Data listing Start Marker

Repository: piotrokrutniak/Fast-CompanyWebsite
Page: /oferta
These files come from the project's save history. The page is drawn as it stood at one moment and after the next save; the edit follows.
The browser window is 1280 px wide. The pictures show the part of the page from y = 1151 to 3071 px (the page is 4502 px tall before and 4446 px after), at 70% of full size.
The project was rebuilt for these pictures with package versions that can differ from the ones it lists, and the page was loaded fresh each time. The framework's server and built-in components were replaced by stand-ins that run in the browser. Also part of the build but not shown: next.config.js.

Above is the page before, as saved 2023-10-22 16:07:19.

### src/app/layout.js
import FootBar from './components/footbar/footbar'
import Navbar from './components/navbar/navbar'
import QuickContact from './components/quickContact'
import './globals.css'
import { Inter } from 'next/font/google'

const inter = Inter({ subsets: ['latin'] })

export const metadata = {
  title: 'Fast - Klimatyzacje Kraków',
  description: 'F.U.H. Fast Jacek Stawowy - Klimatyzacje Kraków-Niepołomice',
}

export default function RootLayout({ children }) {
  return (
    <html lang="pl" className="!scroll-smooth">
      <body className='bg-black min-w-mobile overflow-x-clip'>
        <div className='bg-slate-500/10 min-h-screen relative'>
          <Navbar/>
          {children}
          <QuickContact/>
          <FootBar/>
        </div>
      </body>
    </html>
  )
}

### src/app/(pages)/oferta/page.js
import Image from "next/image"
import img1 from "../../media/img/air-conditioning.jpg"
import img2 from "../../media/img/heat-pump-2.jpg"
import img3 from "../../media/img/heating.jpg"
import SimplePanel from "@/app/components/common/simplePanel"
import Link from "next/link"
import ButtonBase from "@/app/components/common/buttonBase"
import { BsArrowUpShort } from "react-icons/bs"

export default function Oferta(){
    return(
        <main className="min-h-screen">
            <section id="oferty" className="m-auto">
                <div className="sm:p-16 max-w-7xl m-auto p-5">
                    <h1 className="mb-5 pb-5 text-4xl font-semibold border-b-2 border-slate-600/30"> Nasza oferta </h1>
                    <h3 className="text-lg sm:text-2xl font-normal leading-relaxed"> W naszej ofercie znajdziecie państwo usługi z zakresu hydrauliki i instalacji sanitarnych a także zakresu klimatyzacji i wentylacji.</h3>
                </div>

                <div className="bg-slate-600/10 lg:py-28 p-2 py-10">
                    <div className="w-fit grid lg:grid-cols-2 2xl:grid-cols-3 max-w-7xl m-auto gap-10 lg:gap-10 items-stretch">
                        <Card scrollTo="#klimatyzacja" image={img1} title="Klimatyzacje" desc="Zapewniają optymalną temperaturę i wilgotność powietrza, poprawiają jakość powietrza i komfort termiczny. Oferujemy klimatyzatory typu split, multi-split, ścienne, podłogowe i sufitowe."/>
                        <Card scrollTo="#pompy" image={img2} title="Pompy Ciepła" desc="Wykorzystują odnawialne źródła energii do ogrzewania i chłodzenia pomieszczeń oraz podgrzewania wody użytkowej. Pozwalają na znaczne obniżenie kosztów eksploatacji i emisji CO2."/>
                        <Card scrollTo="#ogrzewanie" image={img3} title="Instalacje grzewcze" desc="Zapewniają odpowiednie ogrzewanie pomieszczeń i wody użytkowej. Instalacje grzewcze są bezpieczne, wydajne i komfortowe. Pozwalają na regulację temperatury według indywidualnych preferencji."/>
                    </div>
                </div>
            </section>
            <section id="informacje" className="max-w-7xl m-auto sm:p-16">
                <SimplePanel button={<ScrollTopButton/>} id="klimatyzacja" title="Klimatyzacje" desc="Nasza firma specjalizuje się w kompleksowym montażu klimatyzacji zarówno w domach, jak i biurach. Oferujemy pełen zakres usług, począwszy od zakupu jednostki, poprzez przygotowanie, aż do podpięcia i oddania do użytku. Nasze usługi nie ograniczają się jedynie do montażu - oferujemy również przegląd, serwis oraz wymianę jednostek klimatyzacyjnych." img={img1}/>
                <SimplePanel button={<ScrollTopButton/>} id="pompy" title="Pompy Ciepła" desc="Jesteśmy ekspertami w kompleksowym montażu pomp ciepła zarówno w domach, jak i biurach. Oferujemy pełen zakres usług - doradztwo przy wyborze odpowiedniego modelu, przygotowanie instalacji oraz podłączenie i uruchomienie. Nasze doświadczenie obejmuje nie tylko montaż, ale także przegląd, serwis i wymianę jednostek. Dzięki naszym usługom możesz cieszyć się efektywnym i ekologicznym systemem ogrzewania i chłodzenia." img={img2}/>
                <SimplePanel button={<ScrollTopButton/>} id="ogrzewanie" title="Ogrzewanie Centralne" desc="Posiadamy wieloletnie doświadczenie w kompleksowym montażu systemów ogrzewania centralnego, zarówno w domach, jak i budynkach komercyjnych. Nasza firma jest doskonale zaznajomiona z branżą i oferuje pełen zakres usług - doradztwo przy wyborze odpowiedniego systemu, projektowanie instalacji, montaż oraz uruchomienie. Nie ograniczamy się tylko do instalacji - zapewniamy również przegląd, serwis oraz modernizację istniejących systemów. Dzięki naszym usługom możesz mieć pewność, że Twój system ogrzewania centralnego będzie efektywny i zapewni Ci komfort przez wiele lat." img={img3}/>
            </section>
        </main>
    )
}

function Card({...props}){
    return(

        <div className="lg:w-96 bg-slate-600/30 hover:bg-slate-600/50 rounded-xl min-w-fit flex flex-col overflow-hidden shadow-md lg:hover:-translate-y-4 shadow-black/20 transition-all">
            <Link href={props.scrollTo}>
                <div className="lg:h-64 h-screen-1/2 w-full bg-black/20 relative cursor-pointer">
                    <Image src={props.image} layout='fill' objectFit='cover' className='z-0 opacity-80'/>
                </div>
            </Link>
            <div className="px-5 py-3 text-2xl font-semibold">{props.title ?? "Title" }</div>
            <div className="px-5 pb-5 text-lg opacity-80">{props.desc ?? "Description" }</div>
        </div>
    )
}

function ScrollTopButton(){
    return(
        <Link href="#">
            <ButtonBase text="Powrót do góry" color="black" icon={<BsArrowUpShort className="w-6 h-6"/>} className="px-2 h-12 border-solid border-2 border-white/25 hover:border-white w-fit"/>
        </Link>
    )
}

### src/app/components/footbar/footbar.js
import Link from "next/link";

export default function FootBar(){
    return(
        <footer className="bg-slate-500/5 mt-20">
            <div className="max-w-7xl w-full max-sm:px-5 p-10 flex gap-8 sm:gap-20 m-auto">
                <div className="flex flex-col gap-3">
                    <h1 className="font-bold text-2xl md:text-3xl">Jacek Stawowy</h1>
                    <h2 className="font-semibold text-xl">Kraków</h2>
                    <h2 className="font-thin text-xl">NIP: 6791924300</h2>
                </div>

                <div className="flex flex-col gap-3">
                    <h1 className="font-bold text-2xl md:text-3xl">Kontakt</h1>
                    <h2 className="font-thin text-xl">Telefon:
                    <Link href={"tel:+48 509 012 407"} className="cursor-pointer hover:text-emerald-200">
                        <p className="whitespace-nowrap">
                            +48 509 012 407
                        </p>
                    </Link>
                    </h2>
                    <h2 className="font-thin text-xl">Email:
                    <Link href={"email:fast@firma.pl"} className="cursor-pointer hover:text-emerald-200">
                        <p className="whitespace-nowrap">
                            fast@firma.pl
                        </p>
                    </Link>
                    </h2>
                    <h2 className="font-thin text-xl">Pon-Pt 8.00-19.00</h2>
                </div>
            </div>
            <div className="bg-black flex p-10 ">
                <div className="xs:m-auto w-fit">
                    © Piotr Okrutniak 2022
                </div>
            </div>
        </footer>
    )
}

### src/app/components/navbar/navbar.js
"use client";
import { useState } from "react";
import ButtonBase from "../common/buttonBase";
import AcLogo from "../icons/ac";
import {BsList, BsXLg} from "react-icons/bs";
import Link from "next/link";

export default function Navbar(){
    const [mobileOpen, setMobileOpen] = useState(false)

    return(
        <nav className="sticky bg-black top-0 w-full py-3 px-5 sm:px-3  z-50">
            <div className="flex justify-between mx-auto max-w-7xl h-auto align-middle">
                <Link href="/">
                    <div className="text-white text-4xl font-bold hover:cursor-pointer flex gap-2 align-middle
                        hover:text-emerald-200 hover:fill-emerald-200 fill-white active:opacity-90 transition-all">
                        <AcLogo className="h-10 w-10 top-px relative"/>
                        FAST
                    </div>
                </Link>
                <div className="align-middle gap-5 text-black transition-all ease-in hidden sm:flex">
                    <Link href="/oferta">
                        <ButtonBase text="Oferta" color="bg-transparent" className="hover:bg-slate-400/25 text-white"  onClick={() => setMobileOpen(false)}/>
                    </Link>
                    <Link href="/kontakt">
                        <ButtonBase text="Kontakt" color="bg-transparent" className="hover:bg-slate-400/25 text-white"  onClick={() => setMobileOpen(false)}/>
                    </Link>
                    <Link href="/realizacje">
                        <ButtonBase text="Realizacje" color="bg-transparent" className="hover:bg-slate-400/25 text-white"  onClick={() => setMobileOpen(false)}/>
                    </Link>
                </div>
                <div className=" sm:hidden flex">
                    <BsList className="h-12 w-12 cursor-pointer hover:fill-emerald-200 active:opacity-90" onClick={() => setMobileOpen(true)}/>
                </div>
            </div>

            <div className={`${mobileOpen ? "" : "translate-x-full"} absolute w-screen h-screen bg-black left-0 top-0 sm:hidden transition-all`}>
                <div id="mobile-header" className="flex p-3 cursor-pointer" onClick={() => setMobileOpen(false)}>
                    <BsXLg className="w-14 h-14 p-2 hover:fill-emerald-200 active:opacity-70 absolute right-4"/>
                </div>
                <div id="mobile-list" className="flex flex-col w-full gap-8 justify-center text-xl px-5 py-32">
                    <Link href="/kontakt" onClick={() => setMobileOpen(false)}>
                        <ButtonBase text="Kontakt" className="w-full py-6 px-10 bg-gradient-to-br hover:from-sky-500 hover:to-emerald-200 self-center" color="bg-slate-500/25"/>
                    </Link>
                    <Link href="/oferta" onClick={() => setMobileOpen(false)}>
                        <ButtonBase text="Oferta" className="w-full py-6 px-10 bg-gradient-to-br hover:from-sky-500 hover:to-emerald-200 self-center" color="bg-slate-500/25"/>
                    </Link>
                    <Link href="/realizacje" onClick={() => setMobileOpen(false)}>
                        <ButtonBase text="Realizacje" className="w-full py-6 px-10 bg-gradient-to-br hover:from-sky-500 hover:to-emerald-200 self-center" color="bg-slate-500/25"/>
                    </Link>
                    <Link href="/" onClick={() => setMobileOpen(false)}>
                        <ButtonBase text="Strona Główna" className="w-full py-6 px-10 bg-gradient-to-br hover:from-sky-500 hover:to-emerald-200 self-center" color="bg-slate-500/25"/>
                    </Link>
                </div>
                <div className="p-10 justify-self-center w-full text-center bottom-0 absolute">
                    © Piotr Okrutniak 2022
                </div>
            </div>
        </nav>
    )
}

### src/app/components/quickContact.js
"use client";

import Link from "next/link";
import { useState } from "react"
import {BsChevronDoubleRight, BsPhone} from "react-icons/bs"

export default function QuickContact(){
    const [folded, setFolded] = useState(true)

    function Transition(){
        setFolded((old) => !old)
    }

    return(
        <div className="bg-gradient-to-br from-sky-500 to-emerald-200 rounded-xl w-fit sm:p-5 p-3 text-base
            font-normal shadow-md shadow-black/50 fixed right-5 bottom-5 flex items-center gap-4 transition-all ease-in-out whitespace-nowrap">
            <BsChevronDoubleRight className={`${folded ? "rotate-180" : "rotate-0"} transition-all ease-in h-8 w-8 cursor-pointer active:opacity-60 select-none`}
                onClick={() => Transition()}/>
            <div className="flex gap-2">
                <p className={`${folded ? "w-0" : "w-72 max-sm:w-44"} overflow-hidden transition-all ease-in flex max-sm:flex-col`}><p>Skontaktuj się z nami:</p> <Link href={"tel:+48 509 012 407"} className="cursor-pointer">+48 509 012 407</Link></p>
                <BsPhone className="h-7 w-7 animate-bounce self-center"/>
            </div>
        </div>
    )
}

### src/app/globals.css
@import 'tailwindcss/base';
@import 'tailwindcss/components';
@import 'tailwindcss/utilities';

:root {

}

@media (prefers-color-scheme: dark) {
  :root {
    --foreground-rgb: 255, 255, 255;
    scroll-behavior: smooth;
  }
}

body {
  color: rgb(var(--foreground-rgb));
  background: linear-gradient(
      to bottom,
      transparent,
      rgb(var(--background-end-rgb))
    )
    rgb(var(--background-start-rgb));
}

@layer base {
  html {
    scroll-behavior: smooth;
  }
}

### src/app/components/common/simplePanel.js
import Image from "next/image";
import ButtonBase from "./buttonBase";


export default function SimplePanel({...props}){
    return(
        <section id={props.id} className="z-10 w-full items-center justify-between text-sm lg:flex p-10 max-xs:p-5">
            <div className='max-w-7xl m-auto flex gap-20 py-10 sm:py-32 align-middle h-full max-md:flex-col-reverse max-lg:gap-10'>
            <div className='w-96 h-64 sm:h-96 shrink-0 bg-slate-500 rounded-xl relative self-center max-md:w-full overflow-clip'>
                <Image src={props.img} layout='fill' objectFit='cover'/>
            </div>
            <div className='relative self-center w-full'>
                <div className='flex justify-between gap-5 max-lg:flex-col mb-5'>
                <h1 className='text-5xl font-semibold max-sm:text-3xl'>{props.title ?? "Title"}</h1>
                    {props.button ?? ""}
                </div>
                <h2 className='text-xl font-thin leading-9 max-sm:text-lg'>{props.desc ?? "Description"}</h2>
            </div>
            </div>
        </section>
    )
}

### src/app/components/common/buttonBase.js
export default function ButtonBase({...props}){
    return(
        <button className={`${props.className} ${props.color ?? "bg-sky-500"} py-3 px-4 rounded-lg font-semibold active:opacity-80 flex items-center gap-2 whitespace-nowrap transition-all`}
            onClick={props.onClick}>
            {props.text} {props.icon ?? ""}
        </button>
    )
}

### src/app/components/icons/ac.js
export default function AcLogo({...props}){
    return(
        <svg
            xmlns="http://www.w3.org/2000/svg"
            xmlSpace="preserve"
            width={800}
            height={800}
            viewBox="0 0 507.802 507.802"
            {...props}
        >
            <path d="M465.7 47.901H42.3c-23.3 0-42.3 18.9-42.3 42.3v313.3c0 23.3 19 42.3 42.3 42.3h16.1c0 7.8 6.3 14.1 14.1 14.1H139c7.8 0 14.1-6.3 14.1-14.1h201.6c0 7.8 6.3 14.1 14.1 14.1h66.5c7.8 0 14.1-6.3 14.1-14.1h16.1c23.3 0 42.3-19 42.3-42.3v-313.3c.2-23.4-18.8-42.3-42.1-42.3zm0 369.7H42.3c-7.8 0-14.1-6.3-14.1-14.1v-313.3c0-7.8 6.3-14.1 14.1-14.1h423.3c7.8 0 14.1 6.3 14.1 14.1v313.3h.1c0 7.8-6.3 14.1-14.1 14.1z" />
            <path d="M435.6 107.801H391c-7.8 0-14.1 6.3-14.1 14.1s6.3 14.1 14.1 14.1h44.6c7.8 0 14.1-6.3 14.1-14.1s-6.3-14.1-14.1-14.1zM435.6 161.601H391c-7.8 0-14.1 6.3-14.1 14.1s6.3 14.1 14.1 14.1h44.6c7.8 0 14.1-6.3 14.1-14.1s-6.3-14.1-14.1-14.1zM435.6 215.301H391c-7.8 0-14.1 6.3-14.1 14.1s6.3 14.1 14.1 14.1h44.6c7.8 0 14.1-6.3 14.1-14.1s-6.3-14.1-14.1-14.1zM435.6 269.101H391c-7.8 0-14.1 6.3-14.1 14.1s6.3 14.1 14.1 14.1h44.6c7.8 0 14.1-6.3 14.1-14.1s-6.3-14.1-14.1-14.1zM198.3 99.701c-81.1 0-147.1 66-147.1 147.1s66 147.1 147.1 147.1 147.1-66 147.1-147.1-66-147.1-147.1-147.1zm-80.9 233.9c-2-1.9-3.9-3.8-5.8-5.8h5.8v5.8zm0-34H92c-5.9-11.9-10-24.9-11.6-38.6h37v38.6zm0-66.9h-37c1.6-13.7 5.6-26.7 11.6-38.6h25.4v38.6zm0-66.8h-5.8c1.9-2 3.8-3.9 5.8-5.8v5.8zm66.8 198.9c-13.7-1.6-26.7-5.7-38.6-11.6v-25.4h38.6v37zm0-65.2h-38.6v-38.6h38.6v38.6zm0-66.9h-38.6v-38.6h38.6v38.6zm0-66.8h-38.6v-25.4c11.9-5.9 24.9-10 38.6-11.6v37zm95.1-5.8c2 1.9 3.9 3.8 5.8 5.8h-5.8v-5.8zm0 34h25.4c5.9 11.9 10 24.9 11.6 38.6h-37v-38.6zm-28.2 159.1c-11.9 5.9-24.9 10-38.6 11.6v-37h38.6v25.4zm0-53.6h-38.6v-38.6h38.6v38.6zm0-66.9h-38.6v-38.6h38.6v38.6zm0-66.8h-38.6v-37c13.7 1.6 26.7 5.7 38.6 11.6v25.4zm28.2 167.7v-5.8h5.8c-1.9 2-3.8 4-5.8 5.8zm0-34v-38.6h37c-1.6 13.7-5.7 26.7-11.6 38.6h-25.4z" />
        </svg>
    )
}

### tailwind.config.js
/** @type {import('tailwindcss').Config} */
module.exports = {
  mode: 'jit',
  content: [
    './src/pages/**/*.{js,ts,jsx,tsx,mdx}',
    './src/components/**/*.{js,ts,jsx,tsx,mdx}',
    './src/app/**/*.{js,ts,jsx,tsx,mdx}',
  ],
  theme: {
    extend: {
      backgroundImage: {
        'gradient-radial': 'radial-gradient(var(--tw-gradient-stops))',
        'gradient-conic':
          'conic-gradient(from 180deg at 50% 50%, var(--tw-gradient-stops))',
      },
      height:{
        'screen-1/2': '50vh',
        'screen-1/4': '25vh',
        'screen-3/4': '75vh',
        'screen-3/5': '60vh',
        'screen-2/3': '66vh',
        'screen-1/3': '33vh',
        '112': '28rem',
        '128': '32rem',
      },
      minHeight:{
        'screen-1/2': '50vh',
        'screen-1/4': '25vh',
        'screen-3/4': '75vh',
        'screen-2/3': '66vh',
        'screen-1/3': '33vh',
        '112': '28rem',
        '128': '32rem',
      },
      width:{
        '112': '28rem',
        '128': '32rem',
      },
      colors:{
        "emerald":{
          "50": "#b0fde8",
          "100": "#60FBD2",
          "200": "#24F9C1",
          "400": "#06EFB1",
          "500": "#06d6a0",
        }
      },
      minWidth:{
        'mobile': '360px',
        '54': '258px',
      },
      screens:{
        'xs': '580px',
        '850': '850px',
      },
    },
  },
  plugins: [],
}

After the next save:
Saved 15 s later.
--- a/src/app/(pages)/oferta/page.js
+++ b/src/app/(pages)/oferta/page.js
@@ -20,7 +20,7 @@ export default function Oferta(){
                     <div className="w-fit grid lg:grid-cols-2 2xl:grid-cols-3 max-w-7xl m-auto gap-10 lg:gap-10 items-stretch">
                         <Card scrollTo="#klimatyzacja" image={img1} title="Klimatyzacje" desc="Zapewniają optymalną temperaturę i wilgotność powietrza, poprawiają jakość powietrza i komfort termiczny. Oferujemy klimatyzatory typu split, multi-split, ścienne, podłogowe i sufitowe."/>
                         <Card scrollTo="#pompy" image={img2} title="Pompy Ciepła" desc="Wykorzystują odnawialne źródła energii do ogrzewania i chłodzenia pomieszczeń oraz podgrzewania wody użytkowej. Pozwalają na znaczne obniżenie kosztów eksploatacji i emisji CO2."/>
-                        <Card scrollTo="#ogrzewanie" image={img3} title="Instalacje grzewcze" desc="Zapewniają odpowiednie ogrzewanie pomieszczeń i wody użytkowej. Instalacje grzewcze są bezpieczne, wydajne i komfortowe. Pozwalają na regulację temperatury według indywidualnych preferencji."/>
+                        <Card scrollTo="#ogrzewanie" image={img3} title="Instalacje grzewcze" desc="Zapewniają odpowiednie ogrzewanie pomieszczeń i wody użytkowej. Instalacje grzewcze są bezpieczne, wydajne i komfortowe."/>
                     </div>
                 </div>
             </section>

Data listing End Marker
Data listing Start Marker

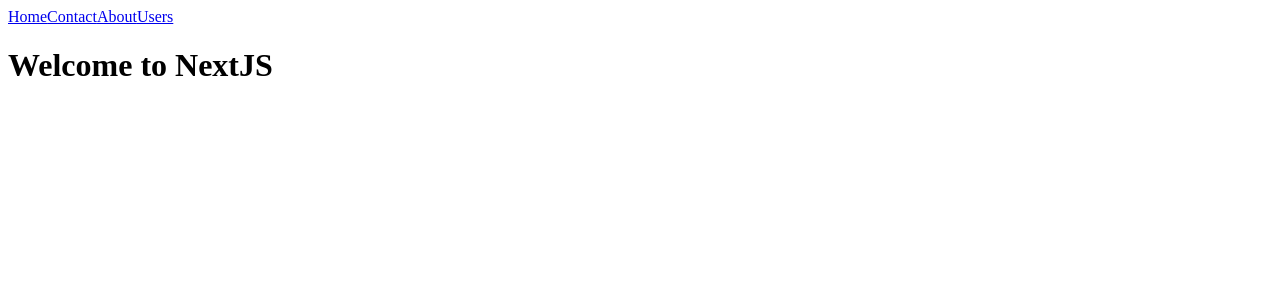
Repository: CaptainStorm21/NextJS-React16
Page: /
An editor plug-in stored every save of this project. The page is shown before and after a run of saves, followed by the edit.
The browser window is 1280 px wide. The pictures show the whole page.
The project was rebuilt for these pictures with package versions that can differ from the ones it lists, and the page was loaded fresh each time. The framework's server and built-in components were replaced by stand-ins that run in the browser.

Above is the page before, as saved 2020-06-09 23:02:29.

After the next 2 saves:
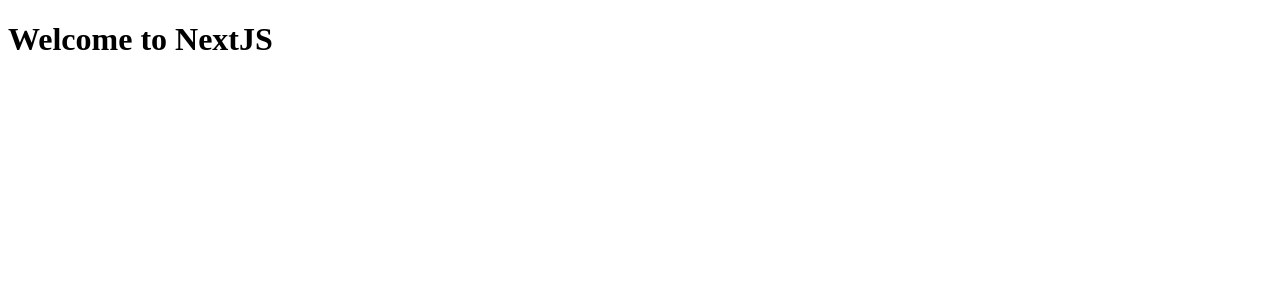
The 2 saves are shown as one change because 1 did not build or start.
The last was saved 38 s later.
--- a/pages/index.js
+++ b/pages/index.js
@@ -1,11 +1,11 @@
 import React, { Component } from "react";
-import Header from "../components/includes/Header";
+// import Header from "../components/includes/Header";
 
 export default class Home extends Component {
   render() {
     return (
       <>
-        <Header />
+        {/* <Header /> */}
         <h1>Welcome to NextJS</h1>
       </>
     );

Data listing End Marker

■ Requirement
Gather up every line in the data above that contains the word "opacity", copying each one.

■ Your solution
                    <Image src={props.image} layout='fill' objectFit='cover' className='z-0 opacity-80'/>
            <div className="px-5 pb-5 text-lg opacity-80">{props.desc ?? "Description" }</div>
                        hover:text-emerald-200 hover:fill-emerald-200 fill-white active:opacity-90 transition-all">
                    <BsList className="h-12 w-12 cursor-pointer hover:fill-emerald-200 active:opacity-90" onClick={() => setMobileOpen(true)}/>
                    <BsXLg className="w-14 h-14 p-2 hover:fill-emerald-200 active:opacity-70 absolute right-4"/>
            <BsChevronDoubleRight className={`${folded ? "rotate-180" : "rotate-0"} transition-all ease-in h-8 w-8 cursor-pointer active:opacity-60 select-none`}
        <button className={`${props.className} ${props.color ?? "bg-sky-500"} py-3 px-4 rounded-lg font-semibold active:opacity-80 flex items-center gap-2 whitespace-nowrap transition-all`}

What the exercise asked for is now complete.